Last week, we asked: Does your business hire interns?

  • Yes — 45.12%
  • No —  40.24%
  • No, but we’re considering doing so — 14.63%

Bringing on an intern for a summer or a semester can offer a variety of benefits for both your business and the young worker.  It’s a great way for your team to get a new member with fresh ideas and perspectives since typically an intern is still in school or a recent graduate.  Plus, you and your more experienced employees can share your expertise while helping the intern to gain work experience.
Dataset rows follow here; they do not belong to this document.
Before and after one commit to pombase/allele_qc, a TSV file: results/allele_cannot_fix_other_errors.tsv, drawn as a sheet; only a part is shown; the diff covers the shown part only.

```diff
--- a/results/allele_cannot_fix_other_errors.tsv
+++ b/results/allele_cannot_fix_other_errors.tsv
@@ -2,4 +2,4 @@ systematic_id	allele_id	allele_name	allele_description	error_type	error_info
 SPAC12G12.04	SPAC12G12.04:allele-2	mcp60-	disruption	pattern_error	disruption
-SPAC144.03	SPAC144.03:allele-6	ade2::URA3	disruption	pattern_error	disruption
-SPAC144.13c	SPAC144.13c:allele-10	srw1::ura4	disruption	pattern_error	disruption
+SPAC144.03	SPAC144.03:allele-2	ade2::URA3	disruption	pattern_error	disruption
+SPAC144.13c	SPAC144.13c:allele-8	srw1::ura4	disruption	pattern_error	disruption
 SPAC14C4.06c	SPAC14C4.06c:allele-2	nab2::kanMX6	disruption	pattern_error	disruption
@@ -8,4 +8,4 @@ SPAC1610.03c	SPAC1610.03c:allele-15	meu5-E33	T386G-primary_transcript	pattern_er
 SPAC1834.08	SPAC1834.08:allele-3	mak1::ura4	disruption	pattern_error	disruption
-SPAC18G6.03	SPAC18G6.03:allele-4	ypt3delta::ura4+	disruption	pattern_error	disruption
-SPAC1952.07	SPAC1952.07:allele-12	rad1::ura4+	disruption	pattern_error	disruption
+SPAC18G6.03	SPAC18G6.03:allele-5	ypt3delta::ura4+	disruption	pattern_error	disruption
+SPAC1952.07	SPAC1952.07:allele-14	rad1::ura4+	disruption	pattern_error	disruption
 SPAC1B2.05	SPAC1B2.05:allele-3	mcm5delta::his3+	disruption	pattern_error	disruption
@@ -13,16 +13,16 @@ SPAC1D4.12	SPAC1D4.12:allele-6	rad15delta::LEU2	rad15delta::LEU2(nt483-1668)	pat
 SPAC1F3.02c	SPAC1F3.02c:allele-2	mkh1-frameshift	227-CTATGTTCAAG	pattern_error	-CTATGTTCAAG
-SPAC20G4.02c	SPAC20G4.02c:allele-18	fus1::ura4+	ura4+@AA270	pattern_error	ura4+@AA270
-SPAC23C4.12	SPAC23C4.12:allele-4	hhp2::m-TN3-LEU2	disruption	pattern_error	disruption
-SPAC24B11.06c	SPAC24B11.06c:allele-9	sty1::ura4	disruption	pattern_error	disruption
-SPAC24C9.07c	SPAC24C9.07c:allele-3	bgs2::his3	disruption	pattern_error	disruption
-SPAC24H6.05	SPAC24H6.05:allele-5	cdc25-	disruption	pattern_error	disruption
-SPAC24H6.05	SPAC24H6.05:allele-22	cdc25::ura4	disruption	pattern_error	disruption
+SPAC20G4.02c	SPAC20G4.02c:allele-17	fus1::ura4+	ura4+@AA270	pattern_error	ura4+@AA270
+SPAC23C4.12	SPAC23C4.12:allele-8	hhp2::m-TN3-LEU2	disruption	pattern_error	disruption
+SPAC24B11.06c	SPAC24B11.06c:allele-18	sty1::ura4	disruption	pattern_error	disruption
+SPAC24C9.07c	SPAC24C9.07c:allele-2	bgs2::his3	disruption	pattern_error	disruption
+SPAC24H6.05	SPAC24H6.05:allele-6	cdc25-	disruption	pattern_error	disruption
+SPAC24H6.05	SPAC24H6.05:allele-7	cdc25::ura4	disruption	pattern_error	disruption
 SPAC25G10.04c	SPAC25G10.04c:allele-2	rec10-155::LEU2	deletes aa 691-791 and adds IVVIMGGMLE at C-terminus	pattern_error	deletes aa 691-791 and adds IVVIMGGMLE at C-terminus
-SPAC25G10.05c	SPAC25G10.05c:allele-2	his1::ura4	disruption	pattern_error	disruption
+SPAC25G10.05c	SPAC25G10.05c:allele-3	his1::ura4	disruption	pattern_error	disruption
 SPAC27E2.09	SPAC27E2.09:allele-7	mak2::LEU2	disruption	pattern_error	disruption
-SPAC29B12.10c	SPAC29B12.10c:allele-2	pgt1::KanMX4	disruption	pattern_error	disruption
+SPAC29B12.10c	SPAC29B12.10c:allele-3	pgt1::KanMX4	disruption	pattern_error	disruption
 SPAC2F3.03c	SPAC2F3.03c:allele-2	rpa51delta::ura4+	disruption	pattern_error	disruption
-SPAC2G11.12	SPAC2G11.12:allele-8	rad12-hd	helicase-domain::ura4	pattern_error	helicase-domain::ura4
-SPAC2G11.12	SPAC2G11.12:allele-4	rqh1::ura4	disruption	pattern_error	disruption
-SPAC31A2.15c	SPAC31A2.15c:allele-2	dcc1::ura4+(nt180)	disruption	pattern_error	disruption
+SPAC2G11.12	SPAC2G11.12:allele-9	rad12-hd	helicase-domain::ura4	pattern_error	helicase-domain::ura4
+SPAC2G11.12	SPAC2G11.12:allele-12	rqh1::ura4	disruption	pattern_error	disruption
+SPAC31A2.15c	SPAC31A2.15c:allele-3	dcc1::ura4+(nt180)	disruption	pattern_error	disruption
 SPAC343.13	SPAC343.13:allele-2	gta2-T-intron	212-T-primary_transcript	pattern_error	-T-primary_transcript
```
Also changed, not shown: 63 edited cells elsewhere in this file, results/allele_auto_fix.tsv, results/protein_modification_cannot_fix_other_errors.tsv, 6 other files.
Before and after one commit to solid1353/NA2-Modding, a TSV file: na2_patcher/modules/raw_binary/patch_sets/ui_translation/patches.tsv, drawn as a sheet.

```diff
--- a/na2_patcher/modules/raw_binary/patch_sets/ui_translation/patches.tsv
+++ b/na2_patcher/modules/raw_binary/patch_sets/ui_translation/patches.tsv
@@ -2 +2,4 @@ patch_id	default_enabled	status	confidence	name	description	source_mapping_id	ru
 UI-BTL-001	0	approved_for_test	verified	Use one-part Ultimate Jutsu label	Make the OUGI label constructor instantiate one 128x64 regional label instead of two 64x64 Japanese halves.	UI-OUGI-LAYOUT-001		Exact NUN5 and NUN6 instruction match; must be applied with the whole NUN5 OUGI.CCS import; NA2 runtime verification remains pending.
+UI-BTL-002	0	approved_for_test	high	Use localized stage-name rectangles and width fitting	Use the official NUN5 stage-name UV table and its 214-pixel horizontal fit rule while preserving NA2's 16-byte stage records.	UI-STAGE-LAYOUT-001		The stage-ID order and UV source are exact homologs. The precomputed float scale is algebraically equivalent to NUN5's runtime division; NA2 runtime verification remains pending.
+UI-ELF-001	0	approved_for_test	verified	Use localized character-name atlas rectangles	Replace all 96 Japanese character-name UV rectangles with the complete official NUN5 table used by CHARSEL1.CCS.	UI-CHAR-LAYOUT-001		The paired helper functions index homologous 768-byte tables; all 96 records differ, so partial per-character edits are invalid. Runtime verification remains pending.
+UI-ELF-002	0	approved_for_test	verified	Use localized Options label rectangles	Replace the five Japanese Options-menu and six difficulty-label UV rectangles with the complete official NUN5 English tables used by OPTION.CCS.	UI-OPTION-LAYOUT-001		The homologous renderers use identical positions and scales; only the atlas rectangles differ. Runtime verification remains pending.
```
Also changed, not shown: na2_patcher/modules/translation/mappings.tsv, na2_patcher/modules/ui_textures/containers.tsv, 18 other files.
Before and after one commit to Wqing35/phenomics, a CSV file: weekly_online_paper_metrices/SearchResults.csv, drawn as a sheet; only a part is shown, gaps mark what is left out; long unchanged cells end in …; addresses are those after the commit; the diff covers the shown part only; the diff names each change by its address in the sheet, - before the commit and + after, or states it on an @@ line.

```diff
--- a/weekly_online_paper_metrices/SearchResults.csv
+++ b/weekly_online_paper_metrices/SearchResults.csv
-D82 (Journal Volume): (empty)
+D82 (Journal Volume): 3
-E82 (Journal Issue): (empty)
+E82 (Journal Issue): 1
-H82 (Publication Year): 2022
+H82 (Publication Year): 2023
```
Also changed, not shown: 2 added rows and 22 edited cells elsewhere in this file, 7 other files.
The key to a great intern relationship is making sure you know how to structure the job.  Interns are not free labor and shouldn’t be assigned all the office grunt work.  The U.S. Department of Labor has a fact sheet offering their guidelines.  For some ideas on how to structure your internship opportunity or post an intern opening, check out community sites such as Intern Queen or visit the microsite created by the Society for Human Resource Management and

Sharlyn Lauby is the HR Bartender and president of ITM Group.